> [Instructions for the task] Please write out exactly, without any picture, each line from the first in the listing through the line that includes "<!DOCTYPE html>".

> [Dataset records]
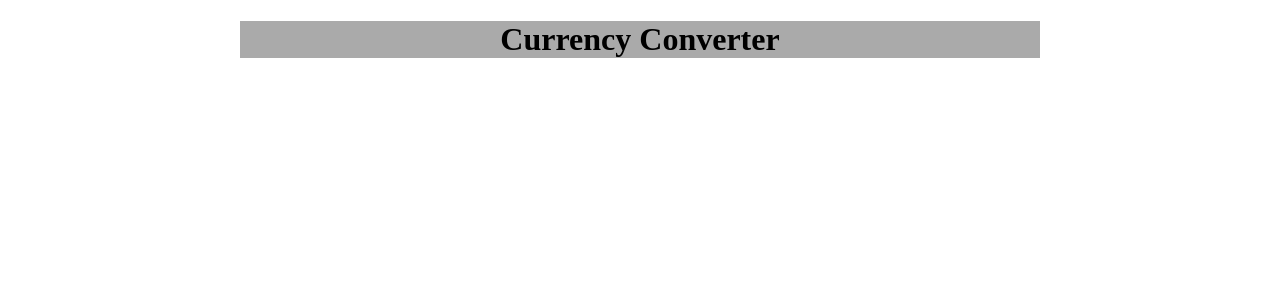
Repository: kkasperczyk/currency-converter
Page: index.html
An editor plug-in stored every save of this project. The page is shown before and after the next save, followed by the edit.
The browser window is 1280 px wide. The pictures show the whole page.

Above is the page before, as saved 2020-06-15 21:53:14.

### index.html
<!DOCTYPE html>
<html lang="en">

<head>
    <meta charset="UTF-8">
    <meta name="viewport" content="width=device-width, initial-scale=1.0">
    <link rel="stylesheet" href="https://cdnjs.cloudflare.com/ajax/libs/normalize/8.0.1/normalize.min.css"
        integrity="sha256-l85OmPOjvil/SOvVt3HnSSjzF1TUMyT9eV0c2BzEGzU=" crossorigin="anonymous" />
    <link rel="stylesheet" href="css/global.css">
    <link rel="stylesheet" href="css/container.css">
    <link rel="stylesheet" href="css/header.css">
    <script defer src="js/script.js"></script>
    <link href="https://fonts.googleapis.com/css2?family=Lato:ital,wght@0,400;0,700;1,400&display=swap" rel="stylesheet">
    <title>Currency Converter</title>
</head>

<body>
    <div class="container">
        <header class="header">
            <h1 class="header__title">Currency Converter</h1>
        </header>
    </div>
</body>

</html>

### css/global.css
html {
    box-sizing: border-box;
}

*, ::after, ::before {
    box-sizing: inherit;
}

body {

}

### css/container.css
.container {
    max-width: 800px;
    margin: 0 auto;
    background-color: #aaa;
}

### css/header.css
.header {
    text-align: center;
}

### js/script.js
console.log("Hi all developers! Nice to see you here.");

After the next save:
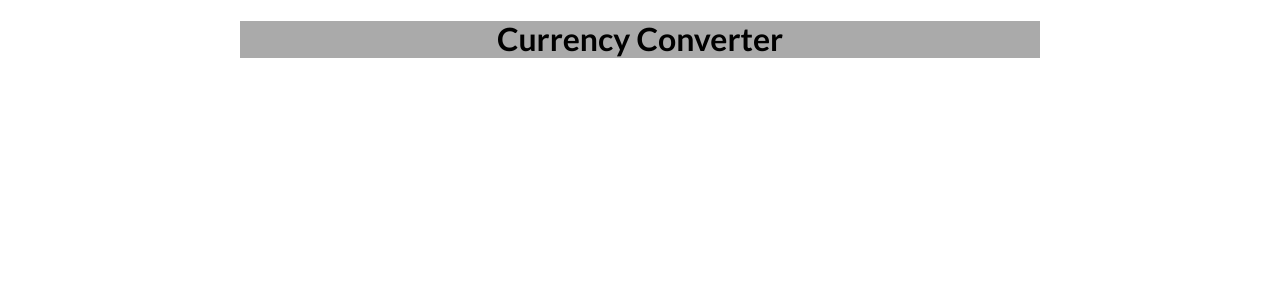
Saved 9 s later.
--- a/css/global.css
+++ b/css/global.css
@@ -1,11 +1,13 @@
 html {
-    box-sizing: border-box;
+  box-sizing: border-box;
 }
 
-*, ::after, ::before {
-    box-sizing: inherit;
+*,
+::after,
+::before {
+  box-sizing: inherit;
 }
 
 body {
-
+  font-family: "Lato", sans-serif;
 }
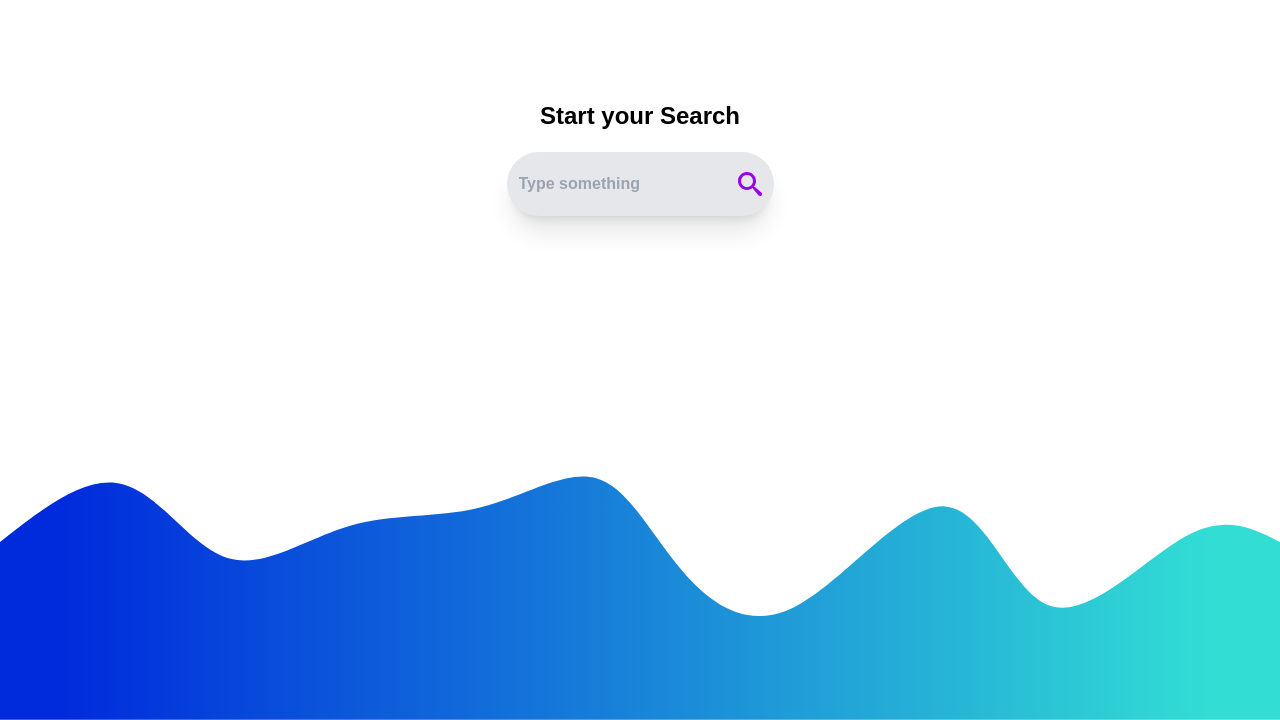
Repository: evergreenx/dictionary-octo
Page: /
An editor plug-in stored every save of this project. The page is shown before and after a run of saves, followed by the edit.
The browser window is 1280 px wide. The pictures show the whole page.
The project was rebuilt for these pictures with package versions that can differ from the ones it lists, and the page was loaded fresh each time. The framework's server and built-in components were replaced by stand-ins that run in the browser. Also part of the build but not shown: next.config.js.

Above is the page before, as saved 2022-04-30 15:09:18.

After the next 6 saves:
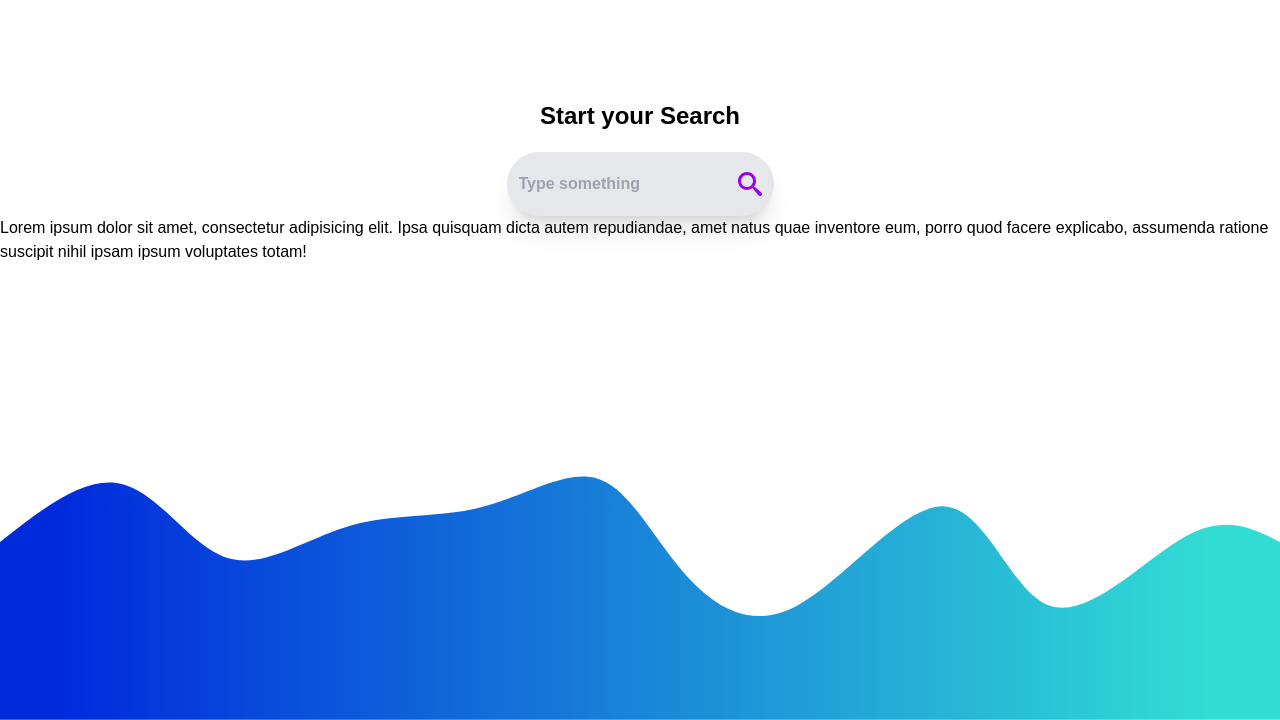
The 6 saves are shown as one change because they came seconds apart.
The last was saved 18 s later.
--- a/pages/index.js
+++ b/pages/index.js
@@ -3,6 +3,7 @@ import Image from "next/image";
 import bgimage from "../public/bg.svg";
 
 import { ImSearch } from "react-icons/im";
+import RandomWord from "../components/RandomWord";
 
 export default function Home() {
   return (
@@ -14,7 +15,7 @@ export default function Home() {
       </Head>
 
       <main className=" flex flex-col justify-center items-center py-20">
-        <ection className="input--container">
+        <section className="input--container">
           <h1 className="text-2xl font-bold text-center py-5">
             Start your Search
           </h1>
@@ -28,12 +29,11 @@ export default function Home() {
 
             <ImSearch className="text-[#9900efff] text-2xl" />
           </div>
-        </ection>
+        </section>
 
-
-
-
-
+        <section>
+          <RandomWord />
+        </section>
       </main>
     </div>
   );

> [Exercise solution]
Repository: kkasperczyk/currency-converter
Page: index.html
An editor plug-in stored every save of this project. The page is shown before and after the next save, followed by the edit.
The browser window is 1280 px wide. The pictures show the whole page.

Above is the page before, as saved 2020-06-15 21:53:14.

### index.html
<!DOCTYPE html>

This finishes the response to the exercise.